Priit Pallu, head of the construction and railways department at the TTJA, told BNS that the TTJA has been working with the turbine's insurer following the breakage.
"In the middle of this month, the insurance company completed a report on the investigation of the incident. The TTJA is now familiarizing itself with the findings," Pallu told BNS.
The official added that the TTJA has not laid down a timetable or deadlines for itself to release any of the information without involving the owner.
A 60-meter wind turbine broke in half at the Salme wind farm on the late evening of Jan. 15 this year. Andres Sonajalg, one of the owners of the wind farm, has attributed the incident to a rapid gust of wind, which shattered the bolts connecting different sections of the structure.

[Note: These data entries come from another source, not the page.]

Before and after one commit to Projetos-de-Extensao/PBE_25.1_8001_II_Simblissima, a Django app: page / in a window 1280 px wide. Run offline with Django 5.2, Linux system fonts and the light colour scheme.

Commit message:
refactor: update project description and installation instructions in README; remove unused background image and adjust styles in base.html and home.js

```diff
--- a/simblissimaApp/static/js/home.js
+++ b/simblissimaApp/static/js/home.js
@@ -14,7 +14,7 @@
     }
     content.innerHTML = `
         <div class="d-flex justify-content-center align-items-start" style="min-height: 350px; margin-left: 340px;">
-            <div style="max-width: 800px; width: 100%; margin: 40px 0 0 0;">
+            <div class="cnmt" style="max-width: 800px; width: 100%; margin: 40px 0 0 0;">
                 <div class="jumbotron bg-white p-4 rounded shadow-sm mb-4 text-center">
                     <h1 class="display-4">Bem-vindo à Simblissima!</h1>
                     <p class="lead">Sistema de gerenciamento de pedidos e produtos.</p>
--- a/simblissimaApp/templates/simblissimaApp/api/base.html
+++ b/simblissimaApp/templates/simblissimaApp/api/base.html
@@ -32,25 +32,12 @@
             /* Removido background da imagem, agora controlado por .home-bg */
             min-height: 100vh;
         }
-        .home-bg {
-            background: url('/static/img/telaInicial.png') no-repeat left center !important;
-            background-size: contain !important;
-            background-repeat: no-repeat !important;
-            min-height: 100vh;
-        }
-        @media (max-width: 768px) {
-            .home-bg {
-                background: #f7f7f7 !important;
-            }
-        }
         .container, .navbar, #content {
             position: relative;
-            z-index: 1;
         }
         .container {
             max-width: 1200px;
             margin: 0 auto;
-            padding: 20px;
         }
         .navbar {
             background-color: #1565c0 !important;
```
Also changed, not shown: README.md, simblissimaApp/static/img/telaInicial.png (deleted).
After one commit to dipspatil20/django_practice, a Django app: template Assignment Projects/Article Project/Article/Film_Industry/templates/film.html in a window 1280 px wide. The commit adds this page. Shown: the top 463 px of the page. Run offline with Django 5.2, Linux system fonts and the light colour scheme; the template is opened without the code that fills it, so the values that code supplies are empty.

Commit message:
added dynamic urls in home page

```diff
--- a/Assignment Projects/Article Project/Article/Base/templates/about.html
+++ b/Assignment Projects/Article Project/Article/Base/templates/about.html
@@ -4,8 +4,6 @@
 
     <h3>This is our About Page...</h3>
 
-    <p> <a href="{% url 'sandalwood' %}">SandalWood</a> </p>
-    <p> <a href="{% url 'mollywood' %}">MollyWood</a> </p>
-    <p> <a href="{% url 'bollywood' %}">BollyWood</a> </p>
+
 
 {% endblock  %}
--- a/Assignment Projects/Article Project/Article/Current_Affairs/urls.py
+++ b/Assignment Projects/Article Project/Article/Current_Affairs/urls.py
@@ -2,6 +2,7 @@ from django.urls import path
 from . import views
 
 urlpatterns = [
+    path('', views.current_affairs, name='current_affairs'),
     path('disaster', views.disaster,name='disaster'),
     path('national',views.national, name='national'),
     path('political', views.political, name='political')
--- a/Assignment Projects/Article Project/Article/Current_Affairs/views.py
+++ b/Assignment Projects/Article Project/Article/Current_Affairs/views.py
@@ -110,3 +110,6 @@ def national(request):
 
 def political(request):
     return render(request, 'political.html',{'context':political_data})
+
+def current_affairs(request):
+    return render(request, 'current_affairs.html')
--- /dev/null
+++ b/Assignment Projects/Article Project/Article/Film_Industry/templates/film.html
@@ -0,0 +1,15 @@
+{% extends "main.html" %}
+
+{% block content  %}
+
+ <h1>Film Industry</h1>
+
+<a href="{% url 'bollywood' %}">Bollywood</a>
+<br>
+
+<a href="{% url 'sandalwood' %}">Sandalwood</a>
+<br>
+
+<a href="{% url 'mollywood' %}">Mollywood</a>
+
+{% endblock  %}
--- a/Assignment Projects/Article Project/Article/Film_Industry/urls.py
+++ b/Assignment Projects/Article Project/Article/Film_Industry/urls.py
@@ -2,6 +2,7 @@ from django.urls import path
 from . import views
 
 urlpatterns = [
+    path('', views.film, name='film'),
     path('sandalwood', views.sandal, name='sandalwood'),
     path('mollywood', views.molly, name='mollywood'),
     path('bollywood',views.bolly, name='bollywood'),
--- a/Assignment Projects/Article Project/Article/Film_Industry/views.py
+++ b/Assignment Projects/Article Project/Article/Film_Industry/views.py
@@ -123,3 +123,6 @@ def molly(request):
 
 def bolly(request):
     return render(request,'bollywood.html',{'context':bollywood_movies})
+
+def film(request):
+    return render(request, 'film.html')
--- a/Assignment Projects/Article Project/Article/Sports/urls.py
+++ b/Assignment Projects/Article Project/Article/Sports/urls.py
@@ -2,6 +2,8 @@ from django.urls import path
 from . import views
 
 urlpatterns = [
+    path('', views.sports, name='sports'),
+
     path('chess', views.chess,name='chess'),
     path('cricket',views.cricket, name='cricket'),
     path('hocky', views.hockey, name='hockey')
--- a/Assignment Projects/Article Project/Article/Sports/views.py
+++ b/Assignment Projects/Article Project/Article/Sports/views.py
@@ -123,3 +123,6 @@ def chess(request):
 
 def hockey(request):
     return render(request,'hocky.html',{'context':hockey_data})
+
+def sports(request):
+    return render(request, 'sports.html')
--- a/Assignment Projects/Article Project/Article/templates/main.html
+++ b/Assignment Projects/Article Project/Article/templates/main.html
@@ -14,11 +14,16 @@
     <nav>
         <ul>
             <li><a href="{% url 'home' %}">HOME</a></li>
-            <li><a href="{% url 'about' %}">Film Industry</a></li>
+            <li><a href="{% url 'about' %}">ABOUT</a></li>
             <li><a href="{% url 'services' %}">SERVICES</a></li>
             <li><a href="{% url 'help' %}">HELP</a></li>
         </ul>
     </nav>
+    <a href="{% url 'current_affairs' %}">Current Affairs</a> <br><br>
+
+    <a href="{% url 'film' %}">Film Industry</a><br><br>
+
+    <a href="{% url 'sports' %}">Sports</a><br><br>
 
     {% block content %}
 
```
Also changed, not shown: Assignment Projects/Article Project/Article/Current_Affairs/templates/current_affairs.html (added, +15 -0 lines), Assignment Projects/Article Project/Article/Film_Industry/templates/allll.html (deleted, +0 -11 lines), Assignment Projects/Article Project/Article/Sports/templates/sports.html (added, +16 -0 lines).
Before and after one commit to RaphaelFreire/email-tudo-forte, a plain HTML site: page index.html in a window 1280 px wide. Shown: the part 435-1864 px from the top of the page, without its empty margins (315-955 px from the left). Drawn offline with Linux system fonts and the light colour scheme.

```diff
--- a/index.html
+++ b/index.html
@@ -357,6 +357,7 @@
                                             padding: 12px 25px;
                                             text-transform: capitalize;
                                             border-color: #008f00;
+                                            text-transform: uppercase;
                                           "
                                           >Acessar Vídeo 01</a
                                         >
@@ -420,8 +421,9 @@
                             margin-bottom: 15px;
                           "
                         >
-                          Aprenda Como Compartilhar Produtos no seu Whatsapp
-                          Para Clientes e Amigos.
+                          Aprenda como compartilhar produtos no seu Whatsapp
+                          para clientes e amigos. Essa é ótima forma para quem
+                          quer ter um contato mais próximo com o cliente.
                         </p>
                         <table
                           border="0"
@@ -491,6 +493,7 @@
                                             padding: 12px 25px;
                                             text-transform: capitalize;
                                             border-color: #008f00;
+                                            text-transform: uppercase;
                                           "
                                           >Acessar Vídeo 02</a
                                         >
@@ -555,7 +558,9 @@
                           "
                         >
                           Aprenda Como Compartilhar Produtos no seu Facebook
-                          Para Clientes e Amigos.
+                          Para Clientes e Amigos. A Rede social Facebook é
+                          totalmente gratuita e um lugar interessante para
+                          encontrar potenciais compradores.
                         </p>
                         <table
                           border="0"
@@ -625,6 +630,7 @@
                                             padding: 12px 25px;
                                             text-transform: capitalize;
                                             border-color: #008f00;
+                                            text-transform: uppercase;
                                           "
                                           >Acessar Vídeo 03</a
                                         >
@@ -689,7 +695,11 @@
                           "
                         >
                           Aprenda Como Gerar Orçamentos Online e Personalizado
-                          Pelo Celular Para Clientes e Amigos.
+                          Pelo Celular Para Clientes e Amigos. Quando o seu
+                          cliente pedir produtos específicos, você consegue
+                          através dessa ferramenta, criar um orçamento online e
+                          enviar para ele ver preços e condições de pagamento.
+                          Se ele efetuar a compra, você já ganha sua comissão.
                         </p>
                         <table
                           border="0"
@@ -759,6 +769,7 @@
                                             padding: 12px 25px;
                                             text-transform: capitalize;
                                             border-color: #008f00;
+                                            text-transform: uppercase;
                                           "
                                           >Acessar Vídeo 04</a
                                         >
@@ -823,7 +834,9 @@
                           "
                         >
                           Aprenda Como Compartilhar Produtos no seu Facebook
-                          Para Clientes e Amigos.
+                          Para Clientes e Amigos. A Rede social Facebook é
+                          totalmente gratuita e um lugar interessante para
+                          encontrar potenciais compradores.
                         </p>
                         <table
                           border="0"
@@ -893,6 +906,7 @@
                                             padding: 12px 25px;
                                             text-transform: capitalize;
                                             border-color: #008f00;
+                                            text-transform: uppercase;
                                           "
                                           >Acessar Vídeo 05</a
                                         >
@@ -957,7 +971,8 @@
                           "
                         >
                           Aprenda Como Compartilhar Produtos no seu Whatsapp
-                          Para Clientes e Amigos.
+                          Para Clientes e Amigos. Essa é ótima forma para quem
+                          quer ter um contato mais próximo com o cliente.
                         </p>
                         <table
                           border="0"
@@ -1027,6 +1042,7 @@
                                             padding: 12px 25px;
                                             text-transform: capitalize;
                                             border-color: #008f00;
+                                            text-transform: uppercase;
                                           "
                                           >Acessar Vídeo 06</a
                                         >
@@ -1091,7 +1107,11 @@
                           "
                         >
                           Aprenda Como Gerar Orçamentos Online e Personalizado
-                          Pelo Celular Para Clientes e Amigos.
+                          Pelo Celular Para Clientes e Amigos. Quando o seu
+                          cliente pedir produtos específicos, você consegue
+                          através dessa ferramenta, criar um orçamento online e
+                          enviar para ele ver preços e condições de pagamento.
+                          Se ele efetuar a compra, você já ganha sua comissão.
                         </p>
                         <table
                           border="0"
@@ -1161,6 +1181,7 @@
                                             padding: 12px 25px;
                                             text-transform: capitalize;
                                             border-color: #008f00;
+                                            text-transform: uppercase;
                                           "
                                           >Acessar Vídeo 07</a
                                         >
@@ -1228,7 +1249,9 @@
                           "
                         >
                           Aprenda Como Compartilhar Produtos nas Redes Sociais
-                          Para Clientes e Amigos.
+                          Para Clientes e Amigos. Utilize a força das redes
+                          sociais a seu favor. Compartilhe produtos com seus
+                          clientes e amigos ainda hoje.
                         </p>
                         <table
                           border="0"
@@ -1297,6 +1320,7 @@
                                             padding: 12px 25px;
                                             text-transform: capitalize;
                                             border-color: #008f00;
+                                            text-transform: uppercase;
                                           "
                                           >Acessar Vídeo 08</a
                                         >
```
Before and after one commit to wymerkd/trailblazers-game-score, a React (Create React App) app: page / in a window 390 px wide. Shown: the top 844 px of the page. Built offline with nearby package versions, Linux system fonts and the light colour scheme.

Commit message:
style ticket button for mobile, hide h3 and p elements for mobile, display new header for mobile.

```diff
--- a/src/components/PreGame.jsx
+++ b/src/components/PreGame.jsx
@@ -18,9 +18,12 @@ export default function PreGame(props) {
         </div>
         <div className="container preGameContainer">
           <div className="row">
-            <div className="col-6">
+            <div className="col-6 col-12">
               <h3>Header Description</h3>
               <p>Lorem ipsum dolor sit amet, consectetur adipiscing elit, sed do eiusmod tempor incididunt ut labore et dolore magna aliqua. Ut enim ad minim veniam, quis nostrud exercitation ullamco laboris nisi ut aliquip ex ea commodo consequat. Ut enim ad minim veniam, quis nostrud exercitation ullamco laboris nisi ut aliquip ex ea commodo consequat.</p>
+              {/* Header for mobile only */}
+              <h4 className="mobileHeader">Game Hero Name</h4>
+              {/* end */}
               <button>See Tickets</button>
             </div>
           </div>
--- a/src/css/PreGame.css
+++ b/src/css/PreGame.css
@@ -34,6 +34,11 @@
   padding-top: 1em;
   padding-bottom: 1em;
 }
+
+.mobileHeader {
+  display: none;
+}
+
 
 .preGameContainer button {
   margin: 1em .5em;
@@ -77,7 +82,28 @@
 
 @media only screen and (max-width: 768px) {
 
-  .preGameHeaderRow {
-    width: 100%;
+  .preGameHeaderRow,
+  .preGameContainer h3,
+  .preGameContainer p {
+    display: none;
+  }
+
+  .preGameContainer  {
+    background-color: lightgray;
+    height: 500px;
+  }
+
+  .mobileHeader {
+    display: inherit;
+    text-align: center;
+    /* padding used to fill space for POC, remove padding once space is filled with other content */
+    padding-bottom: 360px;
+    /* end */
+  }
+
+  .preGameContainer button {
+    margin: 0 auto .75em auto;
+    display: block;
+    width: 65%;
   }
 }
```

The annual capacity of the collapsed wind turbine was 1.3 million kilowatt-hours, which means an annual income of 120,000-130,000 euros at current electricity prices. The wind farm was established in 2003, and the wind turbine that collapsed was erected in 2005. In total, the wind farm has seven wind turbines, six of them smaller and one large.